(Beginning of Excerpted data)
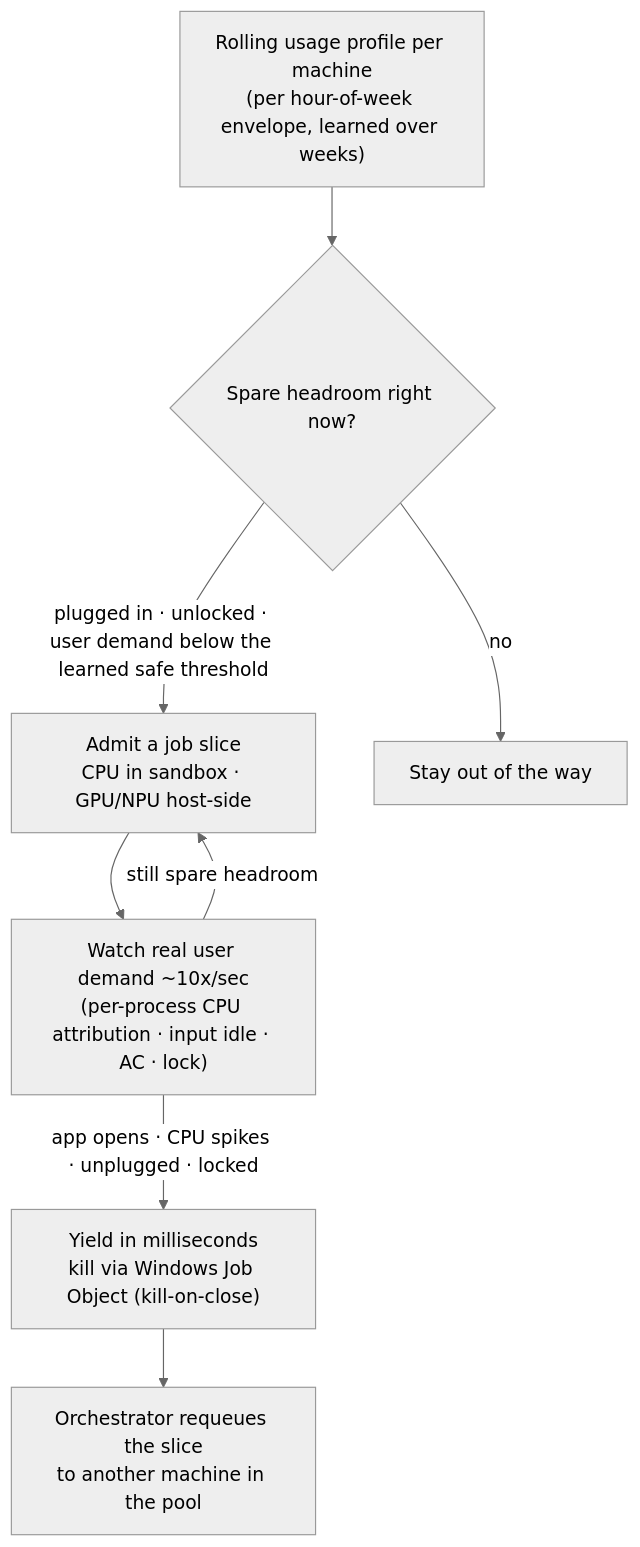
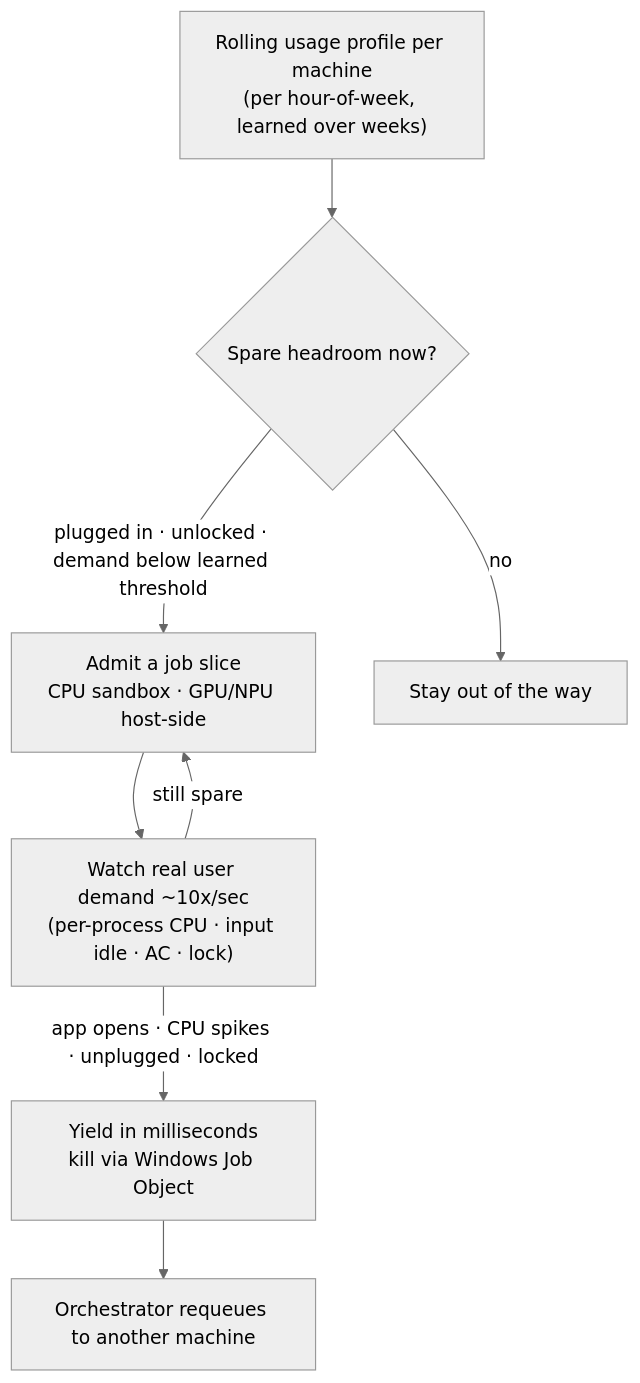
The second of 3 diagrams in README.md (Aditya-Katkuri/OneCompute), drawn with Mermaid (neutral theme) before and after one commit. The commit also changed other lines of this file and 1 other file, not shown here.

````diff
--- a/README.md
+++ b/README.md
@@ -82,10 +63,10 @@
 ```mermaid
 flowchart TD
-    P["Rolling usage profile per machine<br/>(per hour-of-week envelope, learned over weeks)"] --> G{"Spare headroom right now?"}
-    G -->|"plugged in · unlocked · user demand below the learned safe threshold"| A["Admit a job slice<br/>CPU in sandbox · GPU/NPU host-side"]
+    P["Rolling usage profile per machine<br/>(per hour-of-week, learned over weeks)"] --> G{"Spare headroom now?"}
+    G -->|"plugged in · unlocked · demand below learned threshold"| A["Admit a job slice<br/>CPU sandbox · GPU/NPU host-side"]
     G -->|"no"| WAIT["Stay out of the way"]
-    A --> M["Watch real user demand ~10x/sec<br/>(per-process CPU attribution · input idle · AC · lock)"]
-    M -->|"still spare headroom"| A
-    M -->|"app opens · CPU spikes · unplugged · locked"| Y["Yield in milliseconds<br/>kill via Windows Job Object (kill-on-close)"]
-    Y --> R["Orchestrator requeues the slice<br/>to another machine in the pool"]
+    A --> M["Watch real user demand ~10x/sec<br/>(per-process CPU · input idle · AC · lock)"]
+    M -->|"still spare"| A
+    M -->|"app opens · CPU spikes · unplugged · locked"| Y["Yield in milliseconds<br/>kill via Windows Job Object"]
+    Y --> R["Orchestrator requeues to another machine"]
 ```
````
(End of Excerpted data)
* [What you will do]
In the copy, no picture may appear; the records themselves must be output exactly.

* [Task output]
The second of 3 diagrams in README.md (Aditya-Katkuri/OneCompute), drawn with Mermaid (neutral theme) before and after one commit. The commit also changed other lines of this file and 1 other file, not shown here.

````diff
--- a/README.md
+++ b/README.md
@@ -82,10 +63,10 @@
 ```mermaid
 flowchart TD
-    P["Rolling usage profile per machine<br/>(per hour-of-week envelope, learned over weeks)"] --> G{"Spare headroom right now?"}
-    G -->|"plugged in · unlocked · user demand below the learned safe threshold"| A["Admit a job slice<br/>CPU in sandbox · GPU/NPU host-side"]
+    P["Rolling usage profile per machine<br/>(per hour-of-week, learned over weeks)"] --> G{"Spare headroom now?"}
+    G -->|"plugged in · unlocked · demand below learned threshold"| A["Admit a job slice<br/>CPU sandbox · GPU/NPU host-side"]
     G -->|"no"| WAIT["Stay out of the way"]
-    A --> M["Watch real user demand ~10x/sec<br/>(per-process CPU attribution · input idle · AC · lock)"]
-    M -->|"still spare headroom"| A
-    M -->|"app opens · CPU spikes · unplugged · locked"| Y["Yield in milliseconds<br/>kill via Windows Job Object (kill-on-close)"]
-    Y --> R["Orchestrator requeues the slice<br/>to another machine in the pool"]
+    A --> M["Watch real user demand ~10x/sec<br/>(per-process CPU · input idle · AC · lock)"]
+    M -->|"still spare"| A
+    M -->|"app opens · CPU spikes · unplugged · locked"| Y["Yield in milliseconds<br/>kill via Windows Job Object"]
+    Y --> R["Orchestrator requeues to another machine"]
 ```
````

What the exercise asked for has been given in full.